## EXERCISE OBJECTIVE
How many of the lines below include the word "right"? Only the number should be given.

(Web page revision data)
────────────────

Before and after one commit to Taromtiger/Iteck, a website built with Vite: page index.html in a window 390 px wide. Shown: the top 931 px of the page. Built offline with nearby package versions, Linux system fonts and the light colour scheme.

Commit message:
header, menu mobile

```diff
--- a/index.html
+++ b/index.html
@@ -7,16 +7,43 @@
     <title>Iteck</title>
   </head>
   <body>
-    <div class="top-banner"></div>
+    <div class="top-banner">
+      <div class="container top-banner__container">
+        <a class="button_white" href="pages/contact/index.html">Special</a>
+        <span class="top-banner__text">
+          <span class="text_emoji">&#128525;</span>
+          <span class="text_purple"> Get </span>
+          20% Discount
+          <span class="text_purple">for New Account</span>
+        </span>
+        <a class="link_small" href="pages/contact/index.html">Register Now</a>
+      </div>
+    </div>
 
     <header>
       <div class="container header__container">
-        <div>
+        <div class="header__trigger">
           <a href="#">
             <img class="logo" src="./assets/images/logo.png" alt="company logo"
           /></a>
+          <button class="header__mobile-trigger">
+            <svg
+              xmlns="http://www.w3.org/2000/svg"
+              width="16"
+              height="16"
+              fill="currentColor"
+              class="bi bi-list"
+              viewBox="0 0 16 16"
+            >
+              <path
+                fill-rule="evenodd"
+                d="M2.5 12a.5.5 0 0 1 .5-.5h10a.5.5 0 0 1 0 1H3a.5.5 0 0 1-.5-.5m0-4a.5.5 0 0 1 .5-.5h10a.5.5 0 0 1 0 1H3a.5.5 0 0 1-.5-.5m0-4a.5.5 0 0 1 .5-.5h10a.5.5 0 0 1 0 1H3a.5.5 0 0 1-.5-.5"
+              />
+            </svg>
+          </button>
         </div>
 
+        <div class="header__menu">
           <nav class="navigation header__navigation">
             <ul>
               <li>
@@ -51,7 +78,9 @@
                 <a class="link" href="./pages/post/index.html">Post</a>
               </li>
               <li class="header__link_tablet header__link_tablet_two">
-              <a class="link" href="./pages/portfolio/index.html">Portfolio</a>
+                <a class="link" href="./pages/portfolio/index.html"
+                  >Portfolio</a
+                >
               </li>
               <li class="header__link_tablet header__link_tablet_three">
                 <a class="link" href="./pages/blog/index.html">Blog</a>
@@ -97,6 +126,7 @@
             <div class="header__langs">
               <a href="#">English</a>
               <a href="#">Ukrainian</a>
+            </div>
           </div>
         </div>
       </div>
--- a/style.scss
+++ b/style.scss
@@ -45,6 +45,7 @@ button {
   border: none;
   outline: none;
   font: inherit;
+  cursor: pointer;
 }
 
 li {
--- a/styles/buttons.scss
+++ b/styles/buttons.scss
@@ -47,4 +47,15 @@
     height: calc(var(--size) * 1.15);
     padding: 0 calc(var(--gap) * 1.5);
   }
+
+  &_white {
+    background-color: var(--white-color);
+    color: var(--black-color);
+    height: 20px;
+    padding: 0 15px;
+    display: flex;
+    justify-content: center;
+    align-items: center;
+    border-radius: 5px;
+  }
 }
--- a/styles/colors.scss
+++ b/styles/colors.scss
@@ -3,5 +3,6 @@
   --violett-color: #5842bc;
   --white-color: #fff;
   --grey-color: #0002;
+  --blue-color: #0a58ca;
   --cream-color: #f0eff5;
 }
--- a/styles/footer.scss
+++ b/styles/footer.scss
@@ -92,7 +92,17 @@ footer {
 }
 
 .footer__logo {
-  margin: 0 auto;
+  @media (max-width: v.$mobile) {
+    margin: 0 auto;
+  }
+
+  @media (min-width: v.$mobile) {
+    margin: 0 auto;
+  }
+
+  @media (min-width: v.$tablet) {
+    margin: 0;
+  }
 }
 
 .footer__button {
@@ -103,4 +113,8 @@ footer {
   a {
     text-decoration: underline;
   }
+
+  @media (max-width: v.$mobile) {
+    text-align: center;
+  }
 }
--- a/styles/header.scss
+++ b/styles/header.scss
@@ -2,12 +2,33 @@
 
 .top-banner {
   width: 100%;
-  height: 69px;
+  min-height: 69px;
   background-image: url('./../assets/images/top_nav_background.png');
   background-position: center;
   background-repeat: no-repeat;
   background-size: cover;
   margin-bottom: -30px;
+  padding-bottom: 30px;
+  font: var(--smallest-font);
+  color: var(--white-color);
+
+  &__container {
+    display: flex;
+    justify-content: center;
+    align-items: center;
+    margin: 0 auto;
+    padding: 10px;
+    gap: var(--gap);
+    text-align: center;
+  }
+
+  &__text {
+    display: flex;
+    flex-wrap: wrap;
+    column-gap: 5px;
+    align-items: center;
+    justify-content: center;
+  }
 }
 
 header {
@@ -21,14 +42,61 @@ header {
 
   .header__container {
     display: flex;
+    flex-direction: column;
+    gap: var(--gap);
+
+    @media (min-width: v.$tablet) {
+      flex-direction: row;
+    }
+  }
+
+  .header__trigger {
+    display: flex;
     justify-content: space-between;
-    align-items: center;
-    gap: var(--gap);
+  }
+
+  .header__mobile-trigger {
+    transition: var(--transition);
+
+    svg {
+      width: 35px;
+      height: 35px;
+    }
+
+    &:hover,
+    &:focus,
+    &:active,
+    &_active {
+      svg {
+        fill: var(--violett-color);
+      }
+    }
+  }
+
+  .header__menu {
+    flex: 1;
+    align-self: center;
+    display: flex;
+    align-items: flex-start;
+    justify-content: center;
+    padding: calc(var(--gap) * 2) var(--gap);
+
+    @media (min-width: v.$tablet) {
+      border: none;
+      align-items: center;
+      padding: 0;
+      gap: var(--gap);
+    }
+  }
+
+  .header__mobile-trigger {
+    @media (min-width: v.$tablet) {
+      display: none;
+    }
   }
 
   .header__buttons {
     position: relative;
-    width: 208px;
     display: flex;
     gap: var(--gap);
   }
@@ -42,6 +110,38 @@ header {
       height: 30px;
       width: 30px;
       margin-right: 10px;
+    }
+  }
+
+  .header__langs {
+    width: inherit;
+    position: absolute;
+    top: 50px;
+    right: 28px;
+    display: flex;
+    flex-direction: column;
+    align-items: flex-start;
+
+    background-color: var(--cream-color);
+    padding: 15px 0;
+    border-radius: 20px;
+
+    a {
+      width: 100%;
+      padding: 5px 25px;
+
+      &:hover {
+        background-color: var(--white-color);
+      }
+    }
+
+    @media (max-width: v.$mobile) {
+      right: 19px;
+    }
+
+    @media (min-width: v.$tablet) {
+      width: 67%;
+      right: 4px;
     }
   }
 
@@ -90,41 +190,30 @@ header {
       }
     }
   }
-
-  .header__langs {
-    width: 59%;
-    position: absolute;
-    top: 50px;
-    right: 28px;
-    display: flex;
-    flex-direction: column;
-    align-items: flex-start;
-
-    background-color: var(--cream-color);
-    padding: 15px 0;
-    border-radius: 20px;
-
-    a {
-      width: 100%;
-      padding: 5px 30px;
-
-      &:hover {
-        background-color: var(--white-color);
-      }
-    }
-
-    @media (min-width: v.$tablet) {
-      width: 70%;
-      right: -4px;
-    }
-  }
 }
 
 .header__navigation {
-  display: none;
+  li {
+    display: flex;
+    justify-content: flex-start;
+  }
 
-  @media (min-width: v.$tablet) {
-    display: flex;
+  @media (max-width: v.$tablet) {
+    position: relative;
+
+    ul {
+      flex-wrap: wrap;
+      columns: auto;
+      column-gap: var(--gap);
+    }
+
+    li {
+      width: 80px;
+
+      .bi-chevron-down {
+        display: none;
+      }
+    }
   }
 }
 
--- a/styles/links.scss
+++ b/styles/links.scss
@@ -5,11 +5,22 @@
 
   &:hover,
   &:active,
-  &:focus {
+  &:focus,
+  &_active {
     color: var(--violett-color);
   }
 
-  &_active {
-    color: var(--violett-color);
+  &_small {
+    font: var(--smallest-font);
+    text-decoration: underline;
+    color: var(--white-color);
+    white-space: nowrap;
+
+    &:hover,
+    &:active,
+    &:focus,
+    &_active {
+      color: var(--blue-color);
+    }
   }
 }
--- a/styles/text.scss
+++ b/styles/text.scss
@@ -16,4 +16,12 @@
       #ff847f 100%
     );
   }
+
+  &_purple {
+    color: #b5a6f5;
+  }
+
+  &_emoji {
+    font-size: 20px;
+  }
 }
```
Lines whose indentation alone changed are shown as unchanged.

────────────────

## YOUR RESPONSE
6